Francis Bacon & Eadweard Muybridge
“I very often think of people’s bodies that have particularly affected me, but then they’re grafted very often on to Muybridge’s bodies. I manipulate the Muybridge bodies into the forms of the bodies I have known”

(David Sylvester, Looking Back, p72.)

Francis Bacon had an insatiable visual appetite – over 570 books and 1,300 loose leaves torn from books were found in his studio. One of the leaves the gallery will be lending to the The Art Gallery of NSW in Sydney for their exhibition Francis Bacon Five Decades is torn from Eadweard Muybridge The Human Figure in Motion. Muybridge was a significant influence on Bacon and four copies of this book as well as more than one hundred loose leaves were found in Bacon’s studio after his death. Muybridge was the first person to document a photographic sequences of moving objects, a breakthrough which was a major precursor to the moving image. Bacon absorbed Muybridge’s encyclopaedic recordings of human and animal activities and they frequently manifested in his figurative paintings.

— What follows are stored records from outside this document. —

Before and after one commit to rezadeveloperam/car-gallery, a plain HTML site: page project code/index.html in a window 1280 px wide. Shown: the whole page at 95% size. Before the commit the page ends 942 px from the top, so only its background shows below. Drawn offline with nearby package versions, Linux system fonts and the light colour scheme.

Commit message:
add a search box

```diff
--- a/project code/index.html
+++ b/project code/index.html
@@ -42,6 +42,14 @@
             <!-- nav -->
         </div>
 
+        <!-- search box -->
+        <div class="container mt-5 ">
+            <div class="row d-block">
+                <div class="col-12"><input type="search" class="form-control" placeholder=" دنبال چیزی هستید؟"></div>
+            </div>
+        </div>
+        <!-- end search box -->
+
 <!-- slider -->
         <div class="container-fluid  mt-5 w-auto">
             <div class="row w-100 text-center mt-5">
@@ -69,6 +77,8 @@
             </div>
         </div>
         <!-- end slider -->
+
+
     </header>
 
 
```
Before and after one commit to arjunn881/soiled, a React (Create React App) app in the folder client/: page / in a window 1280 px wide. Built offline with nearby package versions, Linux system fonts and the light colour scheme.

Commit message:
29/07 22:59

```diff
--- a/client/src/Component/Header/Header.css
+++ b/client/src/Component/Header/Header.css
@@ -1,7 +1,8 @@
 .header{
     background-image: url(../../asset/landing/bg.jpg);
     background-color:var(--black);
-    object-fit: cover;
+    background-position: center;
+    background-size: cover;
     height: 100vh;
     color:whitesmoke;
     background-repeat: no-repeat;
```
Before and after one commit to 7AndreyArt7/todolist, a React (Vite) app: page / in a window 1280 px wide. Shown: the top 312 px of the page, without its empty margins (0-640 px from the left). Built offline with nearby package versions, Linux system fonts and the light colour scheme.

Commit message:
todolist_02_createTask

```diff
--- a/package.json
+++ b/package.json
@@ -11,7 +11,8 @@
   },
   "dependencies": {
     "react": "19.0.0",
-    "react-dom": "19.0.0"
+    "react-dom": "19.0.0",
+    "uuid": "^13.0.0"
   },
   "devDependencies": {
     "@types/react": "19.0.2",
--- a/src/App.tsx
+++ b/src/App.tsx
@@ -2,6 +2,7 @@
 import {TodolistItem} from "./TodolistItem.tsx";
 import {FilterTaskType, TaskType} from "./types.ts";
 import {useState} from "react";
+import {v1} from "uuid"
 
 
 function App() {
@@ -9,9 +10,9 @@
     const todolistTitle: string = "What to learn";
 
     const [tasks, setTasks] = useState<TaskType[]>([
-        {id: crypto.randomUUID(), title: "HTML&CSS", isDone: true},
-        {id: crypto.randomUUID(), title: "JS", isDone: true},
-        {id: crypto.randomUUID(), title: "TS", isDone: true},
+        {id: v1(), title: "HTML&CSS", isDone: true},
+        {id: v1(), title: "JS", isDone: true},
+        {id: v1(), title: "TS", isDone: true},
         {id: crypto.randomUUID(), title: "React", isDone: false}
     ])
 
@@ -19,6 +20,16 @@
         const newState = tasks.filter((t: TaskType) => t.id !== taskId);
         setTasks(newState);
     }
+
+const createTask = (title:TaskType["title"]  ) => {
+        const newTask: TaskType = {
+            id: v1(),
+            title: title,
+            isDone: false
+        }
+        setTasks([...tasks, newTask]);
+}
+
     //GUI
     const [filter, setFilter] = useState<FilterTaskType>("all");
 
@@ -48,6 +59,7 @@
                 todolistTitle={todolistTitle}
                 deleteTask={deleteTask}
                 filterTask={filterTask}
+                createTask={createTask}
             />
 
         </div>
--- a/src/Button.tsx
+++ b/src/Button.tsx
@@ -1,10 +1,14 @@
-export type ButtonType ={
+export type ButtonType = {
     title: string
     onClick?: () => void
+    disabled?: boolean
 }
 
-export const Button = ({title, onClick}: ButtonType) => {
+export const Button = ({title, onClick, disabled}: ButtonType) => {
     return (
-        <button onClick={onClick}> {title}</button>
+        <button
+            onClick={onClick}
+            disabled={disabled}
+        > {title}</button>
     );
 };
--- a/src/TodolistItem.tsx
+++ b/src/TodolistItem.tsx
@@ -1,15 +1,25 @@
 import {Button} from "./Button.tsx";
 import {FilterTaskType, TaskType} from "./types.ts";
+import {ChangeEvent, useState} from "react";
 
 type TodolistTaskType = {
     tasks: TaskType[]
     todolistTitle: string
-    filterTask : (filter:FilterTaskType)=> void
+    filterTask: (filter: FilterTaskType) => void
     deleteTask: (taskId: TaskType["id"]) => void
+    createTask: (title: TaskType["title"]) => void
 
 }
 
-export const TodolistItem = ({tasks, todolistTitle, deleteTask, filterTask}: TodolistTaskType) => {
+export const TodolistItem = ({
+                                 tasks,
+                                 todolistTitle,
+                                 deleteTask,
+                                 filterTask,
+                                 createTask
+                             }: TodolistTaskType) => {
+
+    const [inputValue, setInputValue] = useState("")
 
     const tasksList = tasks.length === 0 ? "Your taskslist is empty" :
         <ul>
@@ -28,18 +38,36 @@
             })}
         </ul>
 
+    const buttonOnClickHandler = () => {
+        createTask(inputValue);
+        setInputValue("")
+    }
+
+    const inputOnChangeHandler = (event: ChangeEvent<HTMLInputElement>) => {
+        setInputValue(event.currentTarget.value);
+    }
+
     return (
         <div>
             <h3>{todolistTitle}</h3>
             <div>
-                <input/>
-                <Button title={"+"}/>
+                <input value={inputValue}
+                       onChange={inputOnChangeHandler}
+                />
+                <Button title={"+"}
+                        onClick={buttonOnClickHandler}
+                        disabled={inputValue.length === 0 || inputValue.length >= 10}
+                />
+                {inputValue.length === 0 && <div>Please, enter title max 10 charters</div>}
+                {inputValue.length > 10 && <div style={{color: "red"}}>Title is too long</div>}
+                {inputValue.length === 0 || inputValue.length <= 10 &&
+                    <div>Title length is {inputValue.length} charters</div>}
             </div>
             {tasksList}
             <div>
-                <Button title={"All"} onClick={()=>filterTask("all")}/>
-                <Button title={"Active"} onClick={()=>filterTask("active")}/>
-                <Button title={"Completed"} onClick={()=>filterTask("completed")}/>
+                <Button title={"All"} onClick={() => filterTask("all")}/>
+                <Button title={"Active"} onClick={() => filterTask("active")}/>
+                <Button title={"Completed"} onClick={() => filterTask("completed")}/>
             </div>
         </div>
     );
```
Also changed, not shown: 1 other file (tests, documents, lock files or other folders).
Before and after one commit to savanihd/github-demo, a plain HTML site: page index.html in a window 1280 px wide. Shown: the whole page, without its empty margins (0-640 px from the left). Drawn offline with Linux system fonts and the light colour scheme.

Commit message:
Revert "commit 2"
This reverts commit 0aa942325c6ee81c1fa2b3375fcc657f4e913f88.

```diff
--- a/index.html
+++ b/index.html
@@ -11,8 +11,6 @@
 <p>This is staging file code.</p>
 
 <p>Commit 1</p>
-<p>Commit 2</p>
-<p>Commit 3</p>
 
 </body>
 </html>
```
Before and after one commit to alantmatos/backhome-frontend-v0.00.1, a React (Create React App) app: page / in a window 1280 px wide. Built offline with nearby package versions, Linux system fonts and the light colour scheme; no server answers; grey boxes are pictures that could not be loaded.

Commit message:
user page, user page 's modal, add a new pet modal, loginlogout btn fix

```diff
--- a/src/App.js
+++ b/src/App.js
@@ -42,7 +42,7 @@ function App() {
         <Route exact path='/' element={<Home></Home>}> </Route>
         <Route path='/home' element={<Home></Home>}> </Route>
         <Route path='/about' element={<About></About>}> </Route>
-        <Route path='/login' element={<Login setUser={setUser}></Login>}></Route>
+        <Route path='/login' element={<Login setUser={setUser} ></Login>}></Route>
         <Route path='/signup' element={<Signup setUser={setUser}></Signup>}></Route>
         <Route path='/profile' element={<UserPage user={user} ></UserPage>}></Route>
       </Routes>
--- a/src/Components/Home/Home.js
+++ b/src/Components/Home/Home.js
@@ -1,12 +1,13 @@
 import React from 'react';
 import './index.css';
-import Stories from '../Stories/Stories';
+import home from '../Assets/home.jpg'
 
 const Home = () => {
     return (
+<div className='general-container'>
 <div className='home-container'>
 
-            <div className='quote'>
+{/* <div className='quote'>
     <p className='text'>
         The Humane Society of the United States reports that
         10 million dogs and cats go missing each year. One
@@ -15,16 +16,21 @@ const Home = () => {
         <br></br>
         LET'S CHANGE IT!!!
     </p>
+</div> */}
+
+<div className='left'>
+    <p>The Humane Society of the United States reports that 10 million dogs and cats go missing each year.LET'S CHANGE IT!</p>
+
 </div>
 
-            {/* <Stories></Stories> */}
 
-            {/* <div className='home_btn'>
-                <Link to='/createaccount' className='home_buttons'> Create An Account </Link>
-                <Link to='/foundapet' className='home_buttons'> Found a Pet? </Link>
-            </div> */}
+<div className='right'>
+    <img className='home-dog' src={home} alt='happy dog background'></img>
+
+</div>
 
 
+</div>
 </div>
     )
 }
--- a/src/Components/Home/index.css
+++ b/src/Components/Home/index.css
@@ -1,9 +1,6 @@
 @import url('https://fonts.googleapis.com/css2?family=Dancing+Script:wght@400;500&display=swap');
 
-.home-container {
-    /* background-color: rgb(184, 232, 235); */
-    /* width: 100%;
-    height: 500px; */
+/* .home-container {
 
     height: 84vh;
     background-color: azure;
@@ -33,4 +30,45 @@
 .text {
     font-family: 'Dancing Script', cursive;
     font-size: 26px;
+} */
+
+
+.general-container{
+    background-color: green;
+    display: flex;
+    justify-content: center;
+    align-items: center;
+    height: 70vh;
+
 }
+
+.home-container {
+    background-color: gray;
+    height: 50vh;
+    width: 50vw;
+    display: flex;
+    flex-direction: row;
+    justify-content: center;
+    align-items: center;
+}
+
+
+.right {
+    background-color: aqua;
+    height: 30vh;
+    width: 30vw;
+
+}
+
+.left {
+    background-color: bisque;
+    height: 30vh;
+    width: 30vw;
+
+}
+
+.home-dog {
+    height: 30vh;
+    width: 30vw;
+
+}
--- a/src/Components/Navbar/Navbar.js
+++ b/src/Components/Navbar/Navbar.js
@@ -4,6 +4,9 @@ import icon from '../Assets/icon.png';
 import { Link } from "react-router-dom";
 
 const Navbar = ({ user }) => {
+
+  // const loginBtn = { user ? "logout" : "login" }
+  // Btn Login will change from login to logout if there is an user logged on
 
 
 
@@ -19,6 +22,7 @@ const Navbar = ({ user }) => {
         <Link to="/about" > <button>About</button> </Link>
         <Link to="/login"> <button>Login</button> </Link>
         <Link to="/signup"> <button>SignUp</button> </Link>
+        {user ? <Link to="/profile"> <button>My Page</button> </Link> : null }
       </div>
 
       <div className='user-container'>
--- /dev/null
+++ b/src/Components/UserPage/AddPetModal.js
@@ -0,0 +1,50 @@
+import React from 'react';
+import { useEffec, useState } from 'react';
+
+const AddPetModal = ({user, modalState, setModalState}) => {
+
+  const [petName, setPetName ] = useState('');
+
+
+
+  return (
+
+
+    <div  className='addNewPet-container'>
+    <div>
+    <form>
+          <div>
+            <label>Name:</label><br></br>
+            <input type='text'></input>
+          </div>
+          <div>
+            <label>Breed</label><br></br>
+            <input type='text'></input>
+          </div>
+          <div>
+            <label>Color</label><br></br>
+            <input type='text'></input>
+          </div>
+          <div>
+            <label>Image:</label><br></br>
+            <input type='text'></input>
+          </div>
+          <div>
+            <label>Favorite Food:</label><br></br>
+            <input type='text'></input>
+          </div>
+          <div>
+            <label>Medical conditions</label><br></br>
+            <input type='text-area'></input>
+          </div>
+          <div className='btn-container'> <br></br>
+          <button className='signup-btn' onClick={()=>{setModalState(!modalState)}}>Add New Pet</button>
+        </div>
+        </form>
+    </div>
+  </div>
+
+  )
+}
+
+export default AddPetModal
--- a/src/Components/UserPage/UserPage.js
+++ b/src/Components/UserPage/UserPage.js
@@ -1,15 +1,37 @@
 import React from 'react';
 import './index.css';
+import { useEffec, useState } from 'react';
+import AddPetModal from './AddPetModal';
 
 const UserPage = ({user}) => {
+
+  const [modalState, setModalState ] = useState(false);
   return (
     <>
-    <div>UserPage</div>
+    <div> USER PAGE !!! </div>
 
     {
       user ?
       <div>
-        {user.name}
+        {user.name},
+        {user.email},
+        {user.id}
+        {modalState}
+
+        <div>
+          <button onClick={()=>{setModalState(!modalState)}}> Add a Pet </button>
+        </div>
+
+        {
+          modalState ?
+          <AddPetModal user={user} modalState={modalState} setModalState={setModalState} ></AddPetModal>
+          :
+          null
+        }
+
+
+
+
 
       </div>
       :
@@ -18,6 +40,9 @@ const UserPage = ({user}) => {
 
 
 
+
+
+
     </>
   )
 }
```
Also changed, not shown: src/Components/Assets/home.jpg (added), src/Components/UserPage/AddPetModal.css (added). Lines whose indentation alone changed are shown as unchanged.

This particular leaf which the gallery will be lending features painted interventions made by the artist. One of five plates is enclosed by blue paint which silhouettes the form of the male nude figure. It was common for Bacon to make these interventions as he plucked, altered, and amalgamated visual matter from varied sources; this was a quintessential element of his unique creative process.